======== Extracted entries ========
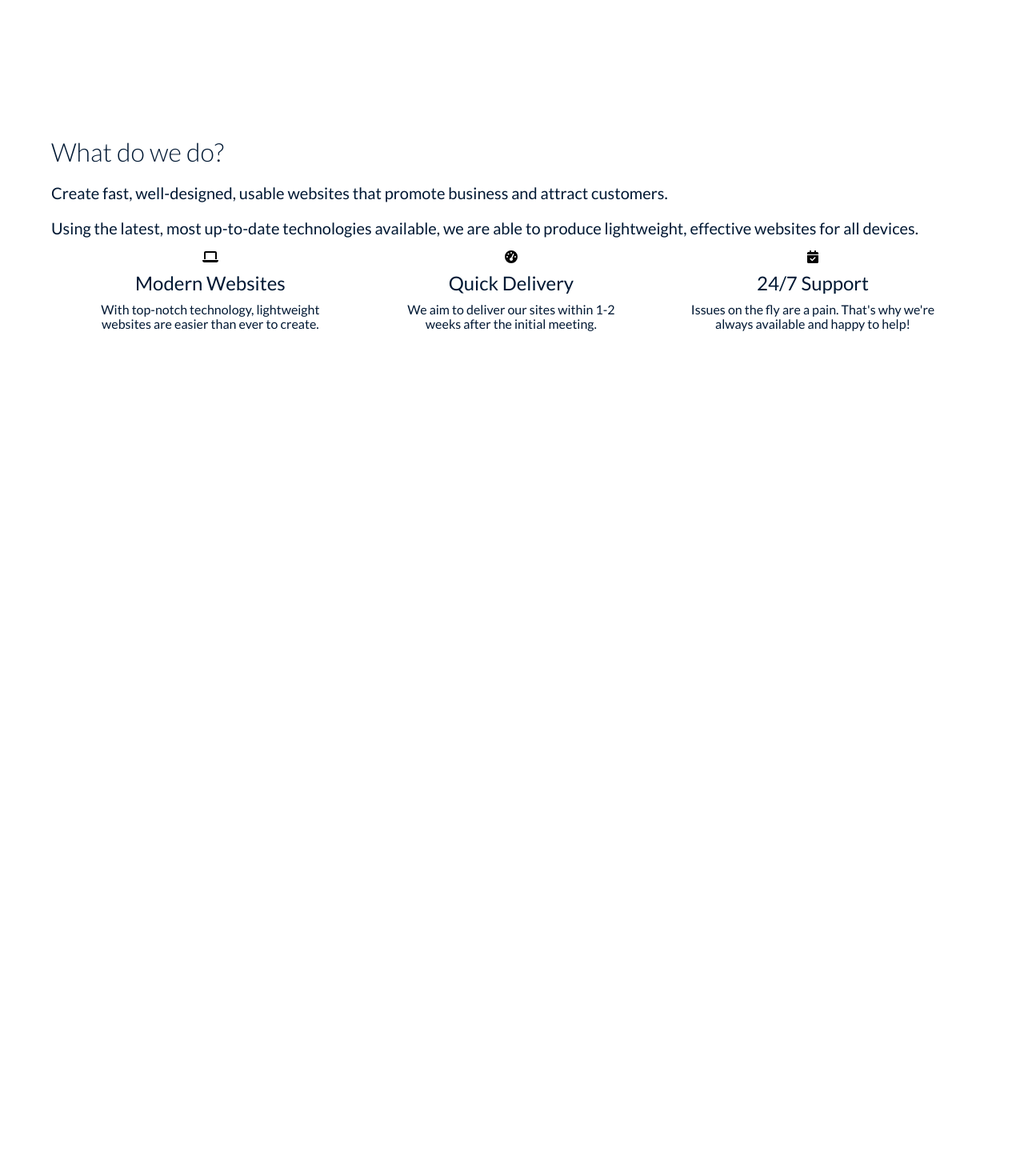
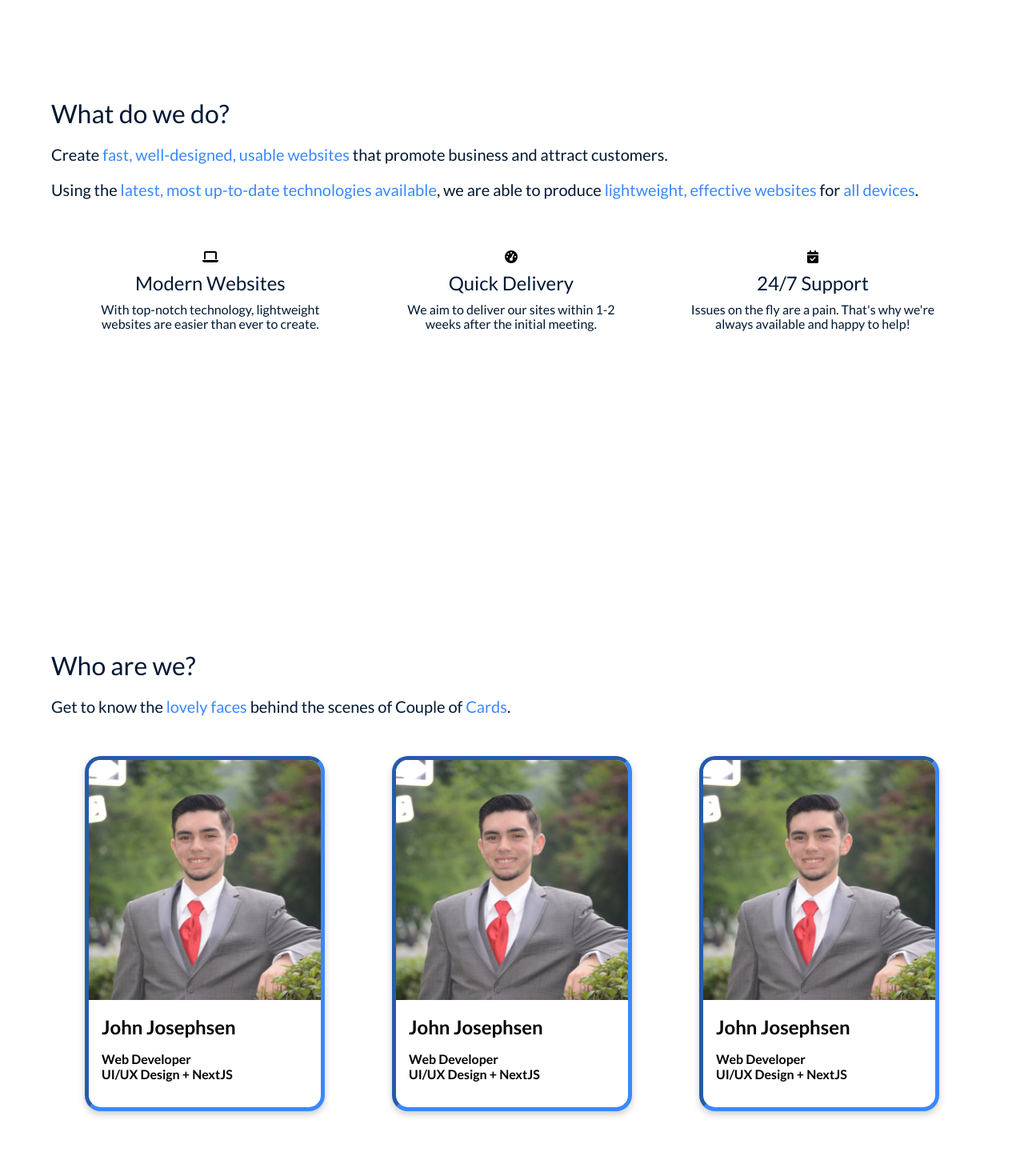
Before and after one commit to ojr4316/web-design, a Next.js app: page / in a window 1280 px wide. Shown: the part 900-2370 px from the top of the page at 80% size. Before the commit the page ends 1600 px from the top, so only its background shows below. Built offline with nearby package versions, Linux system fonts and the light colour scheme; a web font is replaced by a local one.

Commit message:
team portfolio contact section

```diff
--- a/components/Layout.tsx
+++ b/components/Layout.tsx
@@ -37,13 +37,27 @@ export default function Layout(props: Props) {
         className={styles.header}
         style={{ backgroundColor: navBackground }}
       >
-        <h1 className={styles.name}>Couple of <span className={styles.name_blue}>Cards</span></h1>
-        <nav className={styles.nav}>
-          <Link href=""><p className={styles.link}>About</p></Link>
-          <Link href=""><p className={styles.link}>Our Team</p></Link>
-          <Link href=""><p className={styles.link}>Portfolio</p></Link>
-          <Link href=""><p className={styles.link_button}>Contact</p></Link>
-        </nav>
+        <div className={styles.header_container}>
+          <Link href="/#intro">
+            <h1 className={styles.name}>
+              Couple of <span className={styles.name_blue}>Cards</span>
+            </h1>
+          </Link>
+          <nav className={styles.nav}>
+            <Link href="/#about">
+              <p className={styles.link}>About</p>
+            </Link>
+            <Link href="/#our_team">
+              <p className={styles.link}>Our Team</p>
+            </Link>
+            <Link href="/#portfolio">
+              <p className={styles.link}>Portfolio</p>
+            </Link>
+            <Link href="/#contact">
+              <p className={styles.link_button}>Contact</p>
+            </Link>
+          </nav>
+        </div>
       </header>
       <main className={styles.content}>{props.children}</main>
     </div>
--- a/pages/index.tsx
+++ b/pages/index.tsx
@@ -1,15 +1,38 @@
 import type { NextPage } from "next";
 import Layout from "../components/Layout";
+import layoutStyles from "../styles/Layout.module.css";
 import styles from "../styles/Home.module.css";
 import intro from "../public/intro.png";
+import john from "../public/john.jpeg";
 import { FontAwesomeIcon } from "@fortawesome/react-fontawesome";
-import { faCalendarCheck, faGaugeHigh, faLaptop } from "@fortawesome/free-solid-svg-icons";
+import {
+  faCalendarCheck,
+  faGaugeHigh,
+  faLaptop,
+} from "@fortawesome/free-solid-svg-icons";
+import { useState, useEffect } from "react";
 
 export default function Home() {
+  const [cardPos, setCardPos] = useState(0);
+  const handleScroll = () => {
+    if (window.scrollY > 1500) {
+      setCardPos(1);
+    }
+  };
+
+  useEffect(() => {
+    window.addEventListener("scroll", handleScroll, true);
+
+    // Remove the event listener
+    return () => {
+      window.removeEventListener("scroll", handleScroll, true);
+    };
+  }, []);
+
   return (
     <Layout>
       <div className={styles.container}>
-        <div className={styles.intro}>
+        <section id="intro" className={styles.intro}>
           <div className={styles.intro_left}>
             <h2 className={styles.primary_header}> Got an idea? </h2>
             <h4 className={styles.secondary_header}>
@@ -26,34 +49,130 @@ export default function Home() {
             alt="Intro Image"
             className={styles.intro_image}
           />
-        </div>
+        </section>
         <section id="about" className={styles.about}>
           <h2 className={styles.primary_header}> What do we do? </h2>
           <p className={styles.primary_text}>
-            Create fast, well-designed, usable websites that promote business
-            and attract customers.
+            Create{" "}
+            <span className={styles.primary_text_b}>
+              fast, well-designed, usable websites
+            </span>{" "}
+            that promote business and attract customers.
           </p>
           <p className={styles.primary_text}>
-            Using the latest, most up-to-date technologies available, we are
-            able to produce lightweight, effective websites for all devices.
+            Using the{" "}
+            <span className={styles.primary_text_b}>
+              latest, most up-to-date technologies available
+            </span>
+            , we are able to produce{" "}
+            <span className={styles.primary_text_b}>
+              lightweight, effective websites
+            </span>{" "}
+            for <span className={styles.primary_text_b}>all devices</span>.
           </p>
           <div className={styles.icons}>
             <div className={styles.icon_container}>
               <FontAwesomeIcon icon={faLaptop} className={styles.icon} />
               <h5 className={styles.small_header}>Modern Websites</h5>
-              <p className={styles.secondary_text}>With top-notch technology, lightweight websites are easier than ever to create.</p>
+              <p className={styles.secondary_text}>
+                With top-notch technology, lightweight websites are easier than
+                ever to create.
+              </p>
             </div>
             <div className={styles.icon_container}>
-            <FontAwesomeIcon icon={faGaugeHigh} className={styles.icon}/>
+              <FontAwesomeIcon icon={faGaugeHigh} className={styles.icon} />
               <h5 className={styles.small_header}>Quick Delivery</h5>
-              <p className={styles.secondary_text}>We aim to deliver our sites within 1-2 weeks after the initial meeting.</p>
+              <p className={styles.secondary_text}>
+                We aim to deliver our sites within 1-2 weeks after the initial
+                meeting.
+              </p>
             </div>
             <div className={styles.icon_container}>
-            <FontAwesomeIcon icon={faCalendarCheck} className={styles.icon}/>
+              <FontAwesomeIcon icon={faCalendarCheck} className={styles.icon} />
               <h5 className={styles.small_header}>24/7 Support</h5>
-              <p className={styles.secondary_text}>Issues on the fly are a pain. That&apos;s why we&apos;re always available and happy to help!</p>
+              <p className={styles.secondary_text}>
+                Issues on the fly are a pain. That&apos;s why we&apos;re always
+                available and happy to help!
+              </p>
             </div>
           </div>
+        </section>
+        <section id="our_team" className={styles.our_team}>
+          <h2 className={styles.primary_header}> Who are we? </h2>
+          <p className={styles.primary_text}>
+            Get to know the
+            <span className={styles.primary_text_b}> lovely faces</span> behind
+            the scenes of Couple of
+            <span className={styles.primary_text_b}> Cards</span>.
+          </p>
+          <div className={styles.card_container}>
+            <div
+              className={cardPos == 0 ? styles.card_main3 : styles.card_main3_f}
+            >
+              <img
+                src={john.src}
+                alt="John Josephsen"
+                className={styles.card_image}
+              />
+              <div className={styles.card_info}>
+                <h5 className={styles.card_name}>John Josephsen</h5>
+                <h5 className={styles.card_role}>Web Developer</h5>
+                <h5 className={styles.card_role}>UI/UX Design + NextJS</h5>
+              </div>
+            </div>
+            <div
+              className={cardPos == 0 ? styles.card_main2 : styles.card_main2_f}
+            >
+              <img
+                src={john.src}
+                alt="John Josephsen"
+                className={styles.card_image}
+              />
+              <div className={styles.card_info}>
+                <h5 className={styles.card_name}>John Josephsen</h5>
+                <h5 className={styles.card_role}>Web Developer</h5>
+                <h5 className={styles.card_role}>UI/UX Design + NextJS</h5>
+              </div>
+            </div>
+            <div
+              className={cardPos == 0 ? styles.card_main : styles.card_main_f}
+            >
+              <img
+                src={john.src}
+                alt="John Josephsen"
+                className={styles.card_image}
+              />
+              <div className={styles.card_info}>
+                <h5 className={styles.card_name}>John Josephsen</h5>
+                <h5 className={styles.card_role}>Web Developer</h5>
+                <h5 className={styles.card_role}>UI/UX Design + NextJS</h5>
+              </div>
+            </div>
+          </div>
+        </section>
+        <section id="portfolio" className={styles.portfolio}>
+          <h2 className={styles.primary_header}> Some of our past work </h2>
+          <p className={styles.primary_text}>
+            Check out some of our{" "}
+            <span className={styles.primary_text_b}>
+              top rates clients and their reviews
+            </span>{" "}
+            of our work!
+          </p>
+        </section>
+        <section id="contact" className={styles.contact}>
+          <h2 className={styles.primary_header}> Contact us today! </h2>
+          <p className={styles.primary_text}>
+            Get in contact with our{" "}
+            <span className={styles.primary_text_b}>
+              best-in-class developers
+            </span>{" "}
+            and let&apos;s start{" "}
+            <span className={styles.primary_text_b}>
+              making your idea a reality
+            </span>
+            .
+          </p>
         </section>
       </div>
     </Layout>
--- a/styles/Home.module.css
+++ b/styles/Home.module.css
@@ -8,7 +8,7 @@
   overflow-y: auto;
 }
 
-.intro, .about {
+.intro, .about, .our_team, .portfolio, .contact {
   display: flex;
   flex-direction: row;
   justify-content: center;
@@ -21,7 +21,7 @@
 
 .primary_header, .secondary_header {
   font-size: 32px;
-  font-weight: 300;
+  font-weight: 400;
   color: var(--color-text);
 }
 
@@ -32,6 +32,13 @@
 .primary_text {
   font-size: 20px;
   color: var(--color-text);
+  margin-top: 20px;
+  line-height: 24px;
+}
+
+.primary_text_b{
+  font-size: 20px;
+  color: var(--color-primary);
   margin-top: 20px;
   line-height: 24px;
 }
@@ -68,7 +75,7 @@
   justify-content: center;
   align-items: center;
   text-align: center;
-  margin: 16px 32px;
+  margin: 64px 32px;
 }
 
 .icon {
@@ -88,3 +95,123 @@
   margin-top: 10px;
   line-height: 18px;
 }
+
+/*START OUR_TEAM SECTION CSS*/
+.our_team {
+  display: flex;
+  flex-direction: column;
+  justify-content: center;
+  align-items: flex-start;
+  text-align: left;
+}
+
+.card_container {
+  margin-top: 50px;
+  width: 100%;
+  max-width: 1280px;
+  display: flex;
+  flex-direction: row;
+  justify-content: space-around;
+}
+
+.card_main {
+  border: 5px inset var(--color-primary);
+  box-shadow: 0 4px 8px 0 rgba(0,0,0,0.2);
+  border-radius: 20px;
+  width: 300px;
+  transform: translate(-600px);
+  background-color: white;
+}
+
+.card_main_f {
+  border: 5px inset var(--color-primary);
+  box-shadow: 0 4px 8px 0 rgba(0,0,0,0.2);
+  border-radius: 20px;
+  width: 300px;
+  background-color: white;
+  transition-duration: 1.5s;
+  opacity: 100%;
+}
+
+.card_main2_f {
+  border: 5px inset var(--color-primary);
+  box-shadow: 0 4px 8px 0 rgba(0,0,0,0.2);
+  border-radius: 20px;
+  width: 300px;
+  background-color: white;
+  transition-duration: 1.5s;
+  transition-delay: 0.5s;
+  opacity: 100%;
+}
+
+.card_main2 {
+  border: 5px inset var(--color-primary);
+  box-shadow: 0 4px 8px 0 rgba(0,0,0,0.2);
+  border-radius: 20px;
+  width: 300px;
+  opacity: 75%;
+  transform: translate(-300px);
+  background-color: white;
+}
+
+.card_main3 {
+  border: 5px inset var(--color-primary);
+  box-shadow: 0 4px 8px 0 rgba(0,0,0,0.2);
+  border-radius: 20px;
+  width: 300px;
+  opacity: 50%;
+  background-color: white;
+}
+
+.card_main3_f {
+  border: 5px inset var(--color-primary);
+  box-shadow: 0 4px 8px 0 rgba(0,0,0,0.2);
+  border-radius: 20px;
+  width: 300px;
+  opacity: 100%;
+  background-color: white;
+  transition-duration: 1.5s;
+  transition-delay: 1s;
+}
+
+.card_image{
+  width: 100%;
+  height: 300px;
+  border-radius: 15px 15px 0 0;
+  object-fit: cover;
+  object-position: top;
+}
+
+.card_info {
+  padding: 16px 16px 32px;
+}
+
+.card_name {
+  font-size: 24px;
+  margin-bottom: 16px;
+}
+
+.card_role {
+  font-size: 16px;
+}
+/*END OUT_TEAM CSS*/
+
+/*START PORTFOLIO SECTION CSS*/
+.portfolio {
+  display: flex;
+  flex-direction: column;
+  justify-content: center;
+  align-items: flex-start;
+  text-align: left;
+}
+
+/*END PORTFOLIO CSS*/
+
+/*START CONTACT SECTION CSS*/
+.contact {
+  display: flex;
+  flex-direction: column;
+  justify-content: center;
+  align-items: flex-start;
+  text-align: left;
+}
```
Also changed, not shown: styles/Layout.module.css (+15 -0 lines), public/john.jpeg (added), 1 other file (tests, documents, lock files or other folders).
========
## What to produce
For each line of the material that contains the word "module", make a copy.

## Your response
+import layoutStyles from "../styles/Layout.module.css";
 import styles from "../styles/Home.module.css";
--- a/styles/Home.module.css
+++ b/styles/Home.module.css
Also changed, not shown: styles/Layout.module.css (+15 -0 lines), public/john.jpeg (added), 1 other file (tests, documents, lock files or other folders).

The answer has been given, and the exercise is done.